EXERCISE INSTRUCTIONS – Repeat every entry exactly as it stands. Omit the images.

(Stored items from a collection)
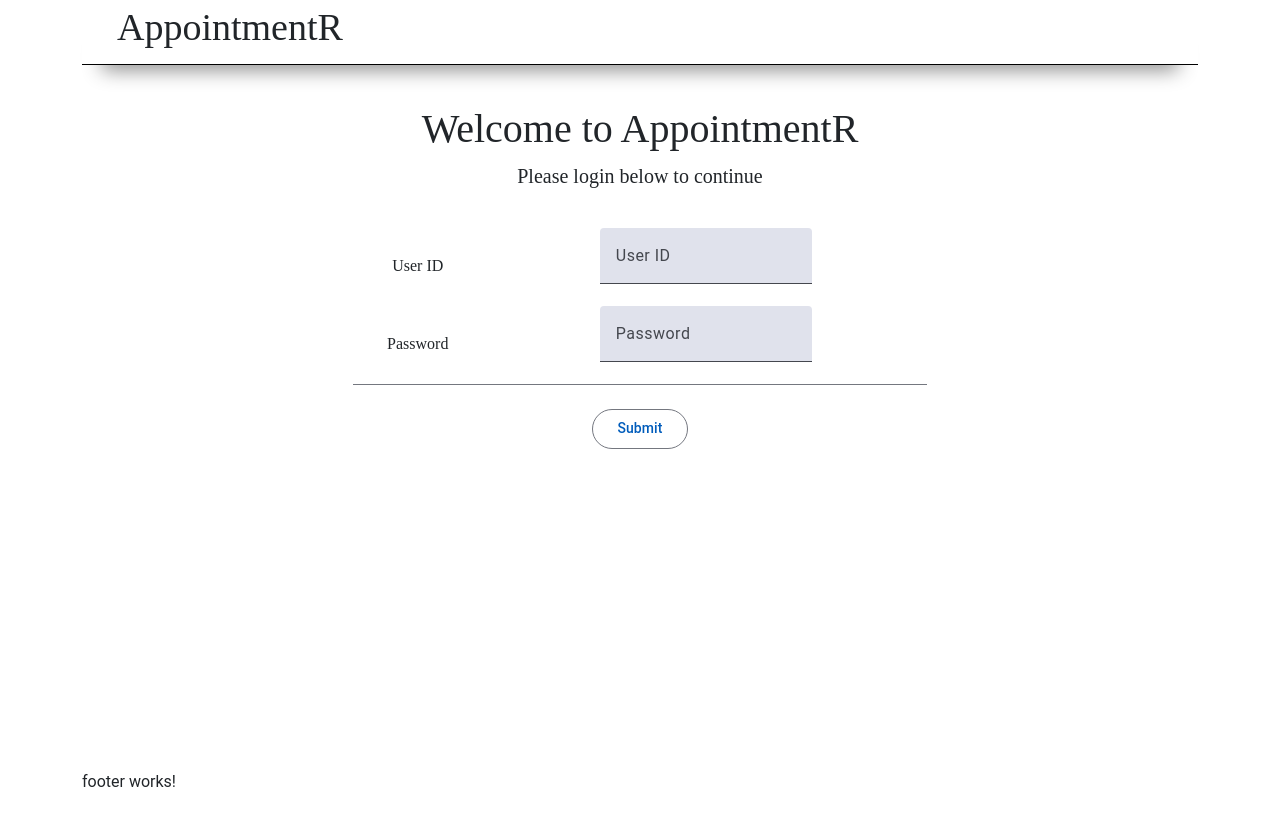
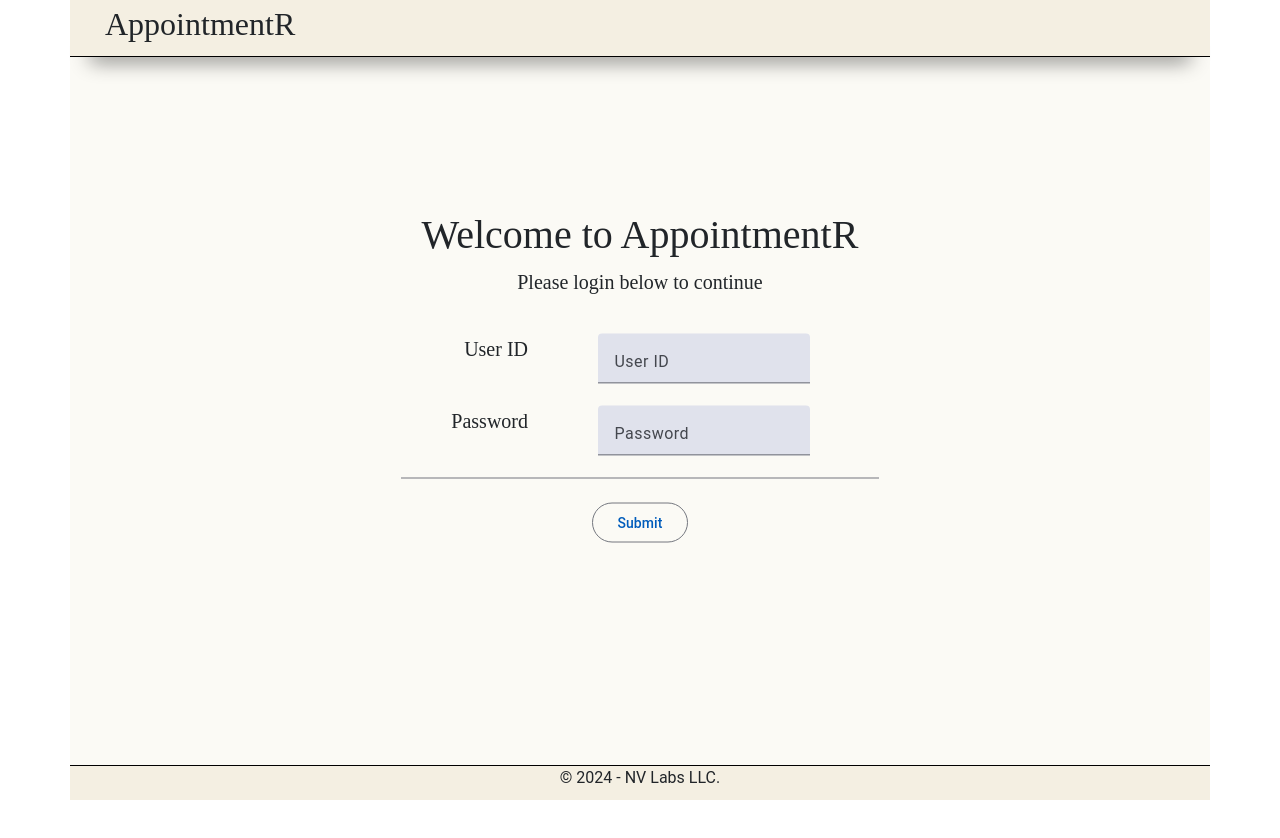
Before and after one commit to nitishtrivedi/AppointmentSchedulerAngular, an Angular app: page /login in a window 1280 px wide. Shown: the top 838 px of the page. Before the commit the page ends 800 px from the top, so only its background shows below. Built offline with nearby package versions, Linux system fonts and the light colour scheme; no server answers.

Commit message:
UI changes commit 2

```diff
--- a/src/app/app.component.css
+++ b/src/app/app.component.css
@@ -1,12 +1,20 @@
 .wrapper {
   height: 100vh;
+  position: relative;
+  background-color: #fbfaf5;
 }
-.header,
-.footer {
+.header {
   height: 30px;
 }
 
 .footer {
   position: absolute;
   bottom: 0;
+  width: 100%;
+  height: 35px;
+  background-color: #f4efe2;
+  /* box-shadow: rgba(0, 0, 0, 0.45) 0px -25px 20px -20px; */
 }
+.container-xl {
+  padding: 0 !important;
+}
--- a/src/app/app.component.html
+++ b/src/app/app.component.html
@@ -1,5 +1,7 @@
 <div class="container-xl wrapper">
   <app-header class="header"></app-header>
-  <router-outlet class="content"></router-outlet>
+  <div class="content">
+    <router-outlet></router-outlet>
+  </div>
   <app-footer class="footer"></app-footer>
 </div>
--- a/src/app/components/footer/footer.component.css
+++ b/src/app/components/footer/footer.component.css
@@ -0,0 +1,9 @@
+.footer-div {
+  border-top: 1px solid #000;
+  text-align: center;
+}
+.footer-text {
+  display: flex;
+  align-items: center;
+  justify-content: center;
+}
--- a/src/app/components/footer/footer.component.html
+++ b/src/app/components/footer/footer.component.html
@@ -1 +1,5 @@
-<p>footer works!</p>
+<div class="footer-div">
+  <div class="footer-text">
+    <span> &copy; 2024 - NV Labs LLC. </span>
+  </div>
+</div>
--- a/src/app/components/header/header.component.css
+++ b/src/app/components/header/header.component.css
@@ -4,15 +4,25 @@
   font-weight: 400;
   font-style: normal;
   font-variation-settings: "MORF" 0;
-  font-size: 38px;
+  font-size: 32px;
 }
 .header-div {
   border-bottom: 1px solid #000;
   padding: 5px 0 5px 35px;
   box-shadow: rgba(0, 0, 0, 0.45) 0px 25px 20px -20px;
+  background-color: #f4efe2;
 }
 .header-layout {
   display: flex;
   align-items: center;
   justify-content: space-between;
 }
+
+/* MAT UI STYLE CHANGES */
+.custom-btn-color {
+  color: #000 !important;
+  width: 120px;
+}
+.custom-btn-color:hover {
+  border-radius: 0 !important;
+}
--- a/src/app/components/header/header.component.html
+++ b/src/app/components/header/header.component.html
@@ -1,12 +1,19 @@
 <div class="header-div">
   <div class="header-layout">
     <h3 class="roboto-thin">AppointmentR</h3>
-    <button mat-button *ngIf="isAuthenticated" [matMenuTriggerFor]="menu">
-      {{ userFullName }}
+    <button
+      mat-button
+      *ngIf="isAuthenticated"
+      [matMenuTriggerFor]="menu"
+      class="custom-btn-color"
+    >
+      <b>{{ userFullName }}</b>
     </button>
     <mat-menu #menu="matMenu">
-      <button mat-button (click)="logoutUser()">Logout</button><br />
-      <button mat-button>Admin Panel</button>
+      <button mat-button (click)="logoutUser()" class="custom-btn-color">
+        <b>Logout</b></button
+      ><br />
+      <button mat-button class="custom-btn-color"><b>Admin Panel</b></button>
     </mat-menu>
   </div>
 </div>
--- a/src/app/components/login/login.component.css
+++ b/src/app/components/login/login.component.css
@@ -2,6 +2,15 @@
   font-family: "Faculty Glyphic", serif;
   font-weight: 400;
   font-style: normal;
+  height: 100vh; /* Full viewport height */
+  position: relative; /* For centering with absolute positioning */
+}
+.login-form-wrapper {
+  position: absolute;
+  top: 40%;
+  left: 50%;
+  transform: translate(-50%, -50%); /* Center the form */
+  width: 80%; /* Optional: Adjust the width of the form container */
 }
 .login-desc {
   font-size: 20px;
@@ -17,3 +26,14 @@
   margin: auto;
   margin-top: 20px;
 }
+.label-text {
+  font-size: 20px;
+}
+
+.login-form tr:nth-child(1) td:nth-child(1),
+.login-form tr:nth-child(2) td:nth-child(1) {
+  float: right;
+}
+.input-fields {
+  height: 70px;
+}
--- a/src/app/components/login/login.component.html
+++ b/src/app/components/login/login.component.html
@@ -1,5 +1,5 @@
 <div class="container text-center login-ctr">
-  <div class="spacer-div"></div>
+  <div class="login-form-wrapper">
     <div class="row">
       <div class="col-2"></div>
       <div class="col-8">
@@ -16,20 +16,20 @@
         <table class="login-form">
           <tr>
             <td>
-            <label for="userId">User ID</label>
+              <label for="userId" class="label-text">User ID</label>
             </td>
             <td>
-            <mat-form-field>
+              <mat-form-field class="input-fields">
                 <input matInput placeholder="User ID" [(ngModel)]="userId" />
               </mat-form-field>
             </td>
           </tr>
           <tr>
             <td>
-            <label for="password">Password</label>
+              <label for="password" class="label-text">Password</label>
             </td>
             <td>
-            <mat-form-field>
+              <mat-form-field class="input-fields">
                 <input
                   matInput
                   placeholder="Password"
@@ -51,3 +51,4 @@
       <div class="col-2"></div>
     </div>
   </div>
+</div>
--- a/src/index.html
+++ b/src/index.html
@@ -2,7 +2,7 @@
 <html lang="en">
   <head>
     <meta charset="utf-8" />
-    <title>AppScheduler</title>
+    <title>AppointmentR - Your Appointment Assistant</title>
     <base href="/" />
     <meta name="viewport" content="width=device-width, initial-scale=1" />
     <link rel="icon" type="image/x-icon" href="favicon.ico" />
```
Lines whose indentation alone changed are shown as unchanged.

SOLUTION –
Before and after one commit to nitishtrivedi/AppointmentSchedulerAngular, an Angular app: page /login in a window 1280 px wide. Shown: the top 838 px of the page. Before the commit the page ends 800 px from the top, so only its background shows below. Built offline with nearby package versions, Linux system fonts and the light colour scheme; no server answers.

Commit message:
UI changes commit 2

```diff
--- a/src/app/app.component.css
+++ b/src/app/app.component.css
@@ -1,12 +1,20 @@
 .wrapper {
   height: 100vh;
+  position: relative;
+  background-color: #fbfaf5;
 }
-.header,
-.footer {
+.header {
   height: 30px;
 }
 
 .footer {
   position: absolute;
   bottom: 0;
+  width: 100%;
+  height: 35px;
+  background-color: #f4efe2;
+  /* box-shadow: rgba(0, 0, 0, 0.45) 0px -25px 20px -20px; */
 }
+.container-xl {
+  padding: 0 !important;
+}
--- a/src/app/app.component.html
+++ b/src/app/app.component.html
@@ -1,5 +1,7 @@
 <div class="container-xl wrapper">
   <app-header class="header"></app-header>
-  <router-outlet class="content"></router-outlet>
+  <div class="content">
+    <router-outlet></router-outlet>
+  </div>
   <app-footer class="footer"></app-footer>
 </div>
--- a/src/app/components/footer/footer.component.css
+++ b/src/app/components/footer/footer.component.css
@@ -0,0 +1,9 @@
+.footer-div {
+  border-top: 1px solid #000;
+  text-align: center;
+}
+.footer-text {
+  display: flex;
+  align-items: center;
+  justify-content: center;
+}
--- a/src/app/components/footer/footer.component.html
+++ b/src/app/components/footer/footer.component.html
@@ -1 +1,5 @@
-<p>footer works!</p>
+<div class="footer-div">
+  <div class="footer-text">
+    <span> &copy; 2024 - NV Labs LLC. </span>
+  </div>
+</div>
--- a/src/app/components/header/header.component.css
+++ b/src/app/components/header/header.component.css
@@ -4,15 +4,25 @@
   font-weight: 400;
   font-style: normal;
   font-variation-settings: "MORF" 0;
-  font-size: 38px;
+  font-size: 32px;
 }
 .header-div {
   border-bottom: 1px solid #000;
   padding: 5px 0 5px 35px;
   box-shadow: rgba(0, 0, 0, 0.45) 0px 25px 20px -20px;
+  background-color: #f4efe2;
 }
 .header-layout {
   display: flex;
   align-items: center;
   justify-content: space-between;
 }
+
+/* MAT UI STYLE CHANGES */
+.custom-btn-color {
+  color: #000 !important;
+  width: 120px;
+}
+.custom-btn-color:hover {
+  border-radius: 0 !important;
+}
--- a/src/app/components/header/header.component.html
+++ b/src/app/components/header/header.component.html
@@ -1,12 +1,19 @@
 <div class="header-div">
   <div class="header-layout">
     <h3 class="roboto-thin">AppointmentR</h3>
-    <button mat-button *ngIf="isAuthenticated" [matMenuTriggerFor]="menu">
-      {{ userFullName }}
+    <button
+      mat-button
+      *ngIf="isAuthenticated"
+      [matMenuTriggerFor]="menu"
+      class="custom-btn-color"
+    >
+      <b>{{ userFullName }}</b>
     </button>
     <mat-menu #menu="matMenu">
-      <button mat-button (click)="logoutUser()">Logout</button><br />
-      <button mat-button>Admin Panel</button>
+      <button mat-button (click)="logoutUser()" class="custom-btn-color">
+        <b>Logout</b></button
+      ><br />
+      <button mat-button class="custom-btn-color"><b>Admin Panel</b></button>
     </mat-menu>
   </div>
 </div>
--- a/src/app/components/login/login.component.css
+++ b/src/app/components/login/login.component.css
@@ -2,6 +2,15 @@
   font-family: "Faculty Glyphic", serif;
   font-weight: 400;
   font-style: normal;
+  height: 100vh; /* Full viewport height */
+  position: relative; /* For centering with absolute positioning */
+}
+.login-form-wrapper {
+  position: absolute;
+  top: 40%;
+  left: 50%;
+  transform: translate(-50%, -50%); /* Center the form */
+  width: 80%; /* Optional: Adjust the width of the form container */
 }
 .login-desc {
   font-size: 20px;
@@ -17,3 +26,14 @@
   margin: auto;
   margin-top: 20px;
 }
+.label-text {
+  font-size: 20px;
+}
+
+.login-form tr:nth-child(1) td:nth-child(1),
+.login-form tr:nth-child(2) td:nth-child(1) {
+  float: right;
+}
+.input-fields {
+  height: 70px;
+}
--- a/src/app/components/login/login.component.html
+++ b/src/app/components/login/login.component.html
@@ -1,5 +1,5 @@
 <div class="container text-center login-ctr">
-  <div class="spacer-div"></div>
+  <div class="login-form-wrapper">
     <div class="row">
       <div class="col-2"></div>
       <div class="col-8">
@@ -16,20 +16,20 @@
         <table class="login-form">
           <tr>
             <td>
-            <label for="userId">User ID</label>
+              <label for="userId" class="label-text">User ID</label>
             </td>
             <td>
-            <mat-form-field>
+              <mat-form-field class="input-fields">
                 <input matInput placeholder="User ID" [(ngModel)]="userId" />
               </mat-form-field>
             </td>
           </tr>
           <tr>
             <td>
-            <label for="password">Password</label>
+              <label for="password" class="label-text">Password</label>
             </td>
             <td>
-            <mat-form-field>
+              <mat-form-field class="input-fields">
                 <input
                   matInput
                   placeholder="Password"
@@ -51,3 +51,4 @@
       <div class="col-2"></div>
     </div>
   </div>
+</div>
--- a/src/index.html
+++ b/src/index.html
@@ -2,7 +2,7 @@
 <html lang="en">
   <head>
     <meta charset="utf-8" />
-    <title>AppScheduler</title>
+    <title>AppointmentR - Your Appointment Assistant</title>
     <base href="/" />
     <meta name="viewport" content="width=device-width, initial-scale=1" />
     <link rel="icon" type="image/x-icon" href="favicon.ico" />
```
Lines whose indentation alone changed are shown as unchanged.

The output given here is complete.